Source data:
★ ★ ★ ★ ★
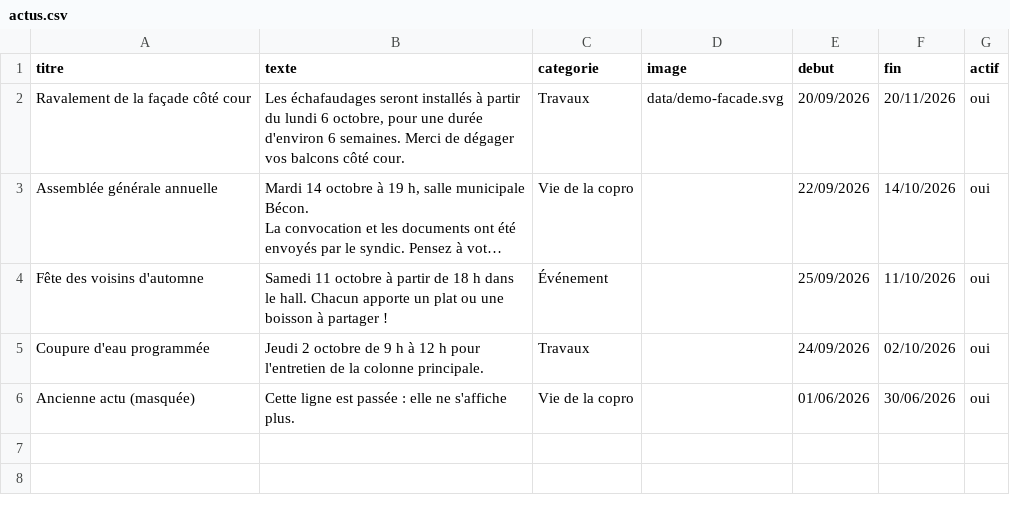
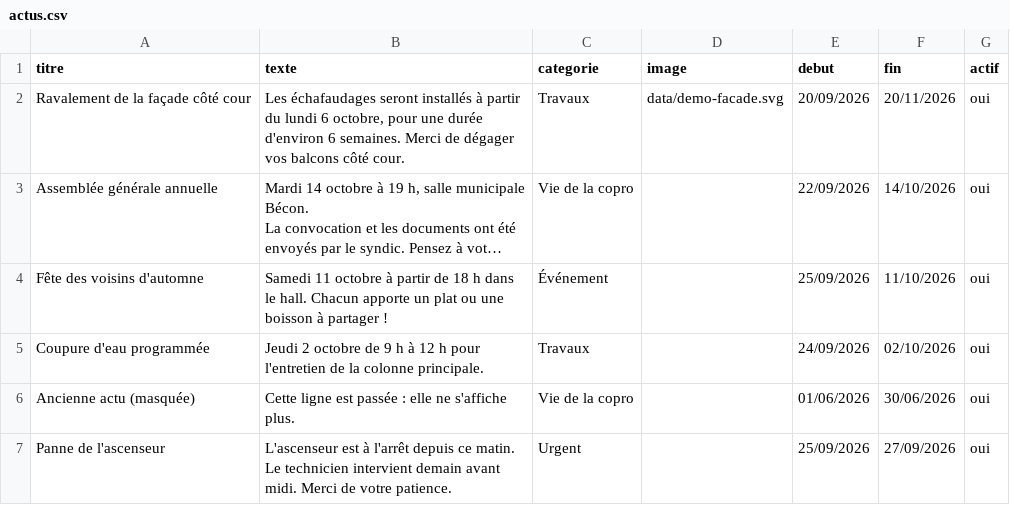
Before and after one commit to florentv/fabrique-bat-d, a CSV file: data/actus.csv, drawn as a sheet; long unchanged cells end in …; the diff names each change by its address in the sheet, - before the commit and + after, or states it on an @@ line.

```diff
--- a/data/actus.csv
+++ b/data/actus.csv
+row 7: Panne de l'ascenseur | L'ascenseur est à l'arrêt depuis ce matin. Le technicien intervient demain avant midi. Merci de votre patience. | Urgent |  | 25/09/2026 | 27/09/2026 | oui
```
Also changed, not shown: 3 other files.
★ ★ ★ ★ ★
▸ WORK TO COMPLETE:
Quote every record above exactly, leaving out the pictures.

▸ ANSWER AREA:
Before and after one commit to florentv/fabrique-bat-d, a CSV file: data/actus.csv, drawn as a sheet; long unchanged cells end in …; the diff names each change by its address in the sheet, - before the commit and + after, or states it on an @@ line.

```diff
--- a/data/actus.csv
+++ b/data/actus.csv
+row 7: Panne de l'ascenseur | L'ascenseur est à l'arrêt depuis ce matin. Le technicien intervient demain avant midi. Merci de votre patience. | Urgent |  | 25/09/2026 | 27/09/2026 | oui
```
Also changed, not shown: 3 other files.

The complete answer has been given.